    1. A public hearing will be held on September 4, 2014 at 8:00 a.m., 
at the Hilton Garden Inn located at 4351 17th Avenue South, Fargo, 
N.D., as described above.
    2. CP and BNSF are directed to appear at the hearing.
    3. By August 25, 2014, any person wishing to speak at the hearing 
shall file with the Board a notice of intent to participate 
(identifying the party and the proposed speaker). The notices of intent 
to participate are not required to be served on the parties of record; 
they will be posted to the Board's Web site when they are filed.
    4. CP is directed to state in its weekly status reports in Docket 
No. EP 724 (Sub-No. 2), the number of locomotives moving outbound from 
the RCP&E system onto CP's system and the number of locomotives moving 
inbound to the RCP&E system from CP.
    5. CP is directed to provide with its weekly status report due on 
August 22, 2014, a plan to ensure that RCP&E can maintain locomotive 
resources on the RCP&E system sufficient to support outbound train 
movements, and in particular to work through backlogged grain 
shipments.
    6. CP is directed to provide with its weekly status report due on 
August 22, 2014, an updated plan to reduce its backlog of unfilled 
grain car orders and resolve grain car delays on its United States 
network, including its timeline for doing so.

[[Page 49563]]

    7. BNSF is directed to include in its weekly status reports in 
Docket No. EP 724 (Sub-No. 2), its plan versus performance for grain 
shuttle trips, by region, updated to reflect the previous four weeks.
    8. This decision is effective on its service date.

    Decided: August 18, 2014.

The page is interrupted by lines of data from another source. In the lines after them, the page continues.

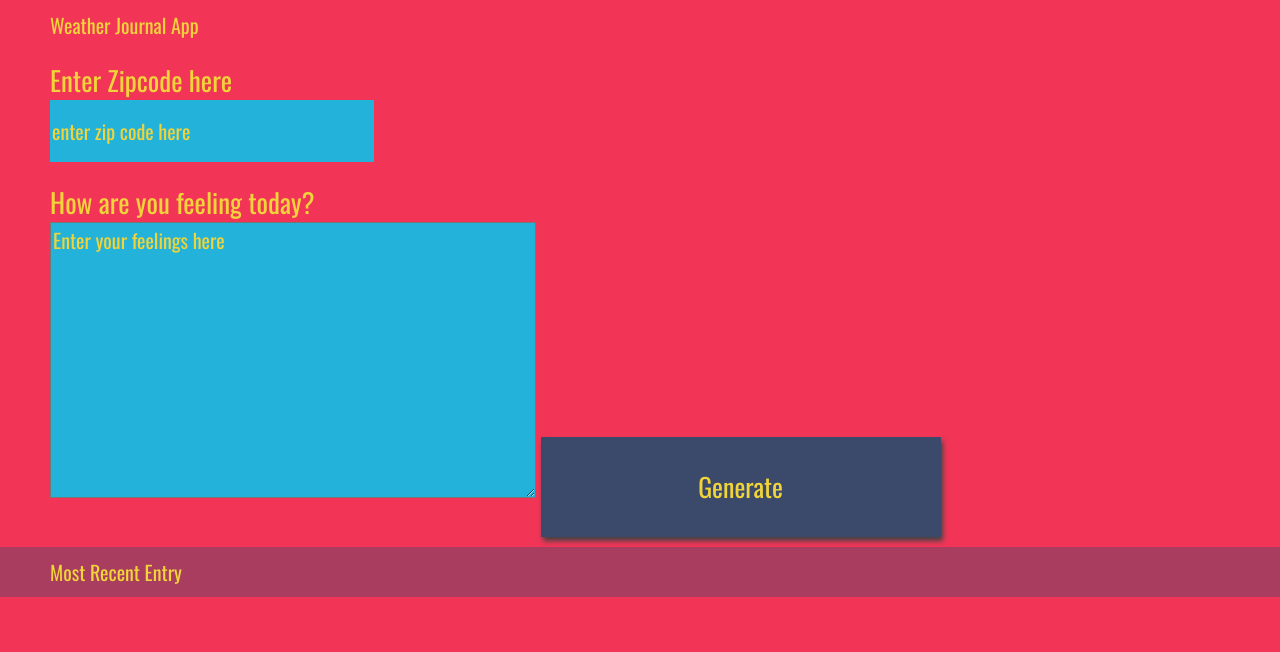
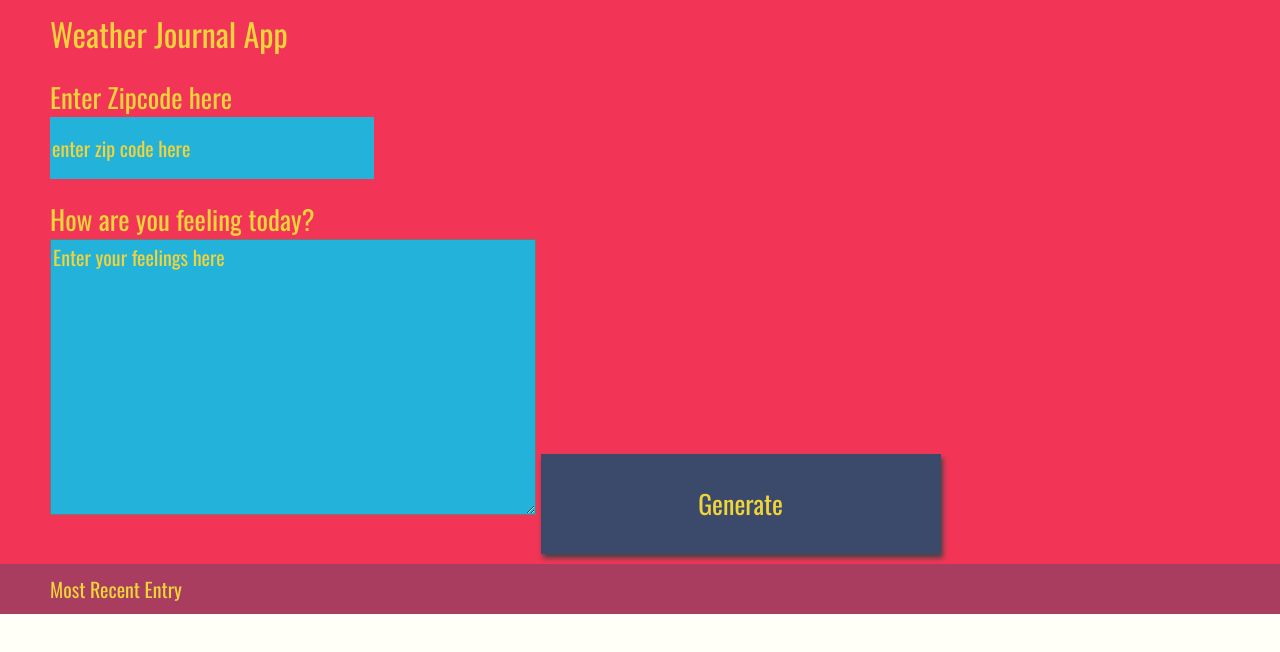
Before and after one commit to amribrahim1/Weather-Journal-App, a website: page website/index.html in a window 1280 px wide. Drawn offline with nearby package versions, Linux system fonts and the light colour scheme; a web font is replaced by a local one.

Commit message:
Update style.css

```diff
--- a/website/style.css
+++ b/website/style.css
@@ -6,7 +6,7 @@ html, body{
 }
 
 #app{
-    height:120vh;
+    height:100%;
     background: #f23557;
     color: #f0d43a;
     justify-content: center;
@@ -39,7 +39,7 @@ html, body{
 }
 
 .headline {
-
+    font-size: xx-large;
 }
 .title{
 
@@ -107,3 +107,7 @@ button:focus {
     font-family: 'Oswald', sans-serif;
 
 }
+
+P {
+    padding: 0px 50px;
+}
```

    By the Board, Chairman Elliott, Vice Chairman Miller, and 
Commissioner Begeman.
Jeffrey Herzig,
Clearance Clerk.
[FR Doc. 2014-19856 Filed 8-20-14; 8:45 am]
BILLING CODE 4915-01-P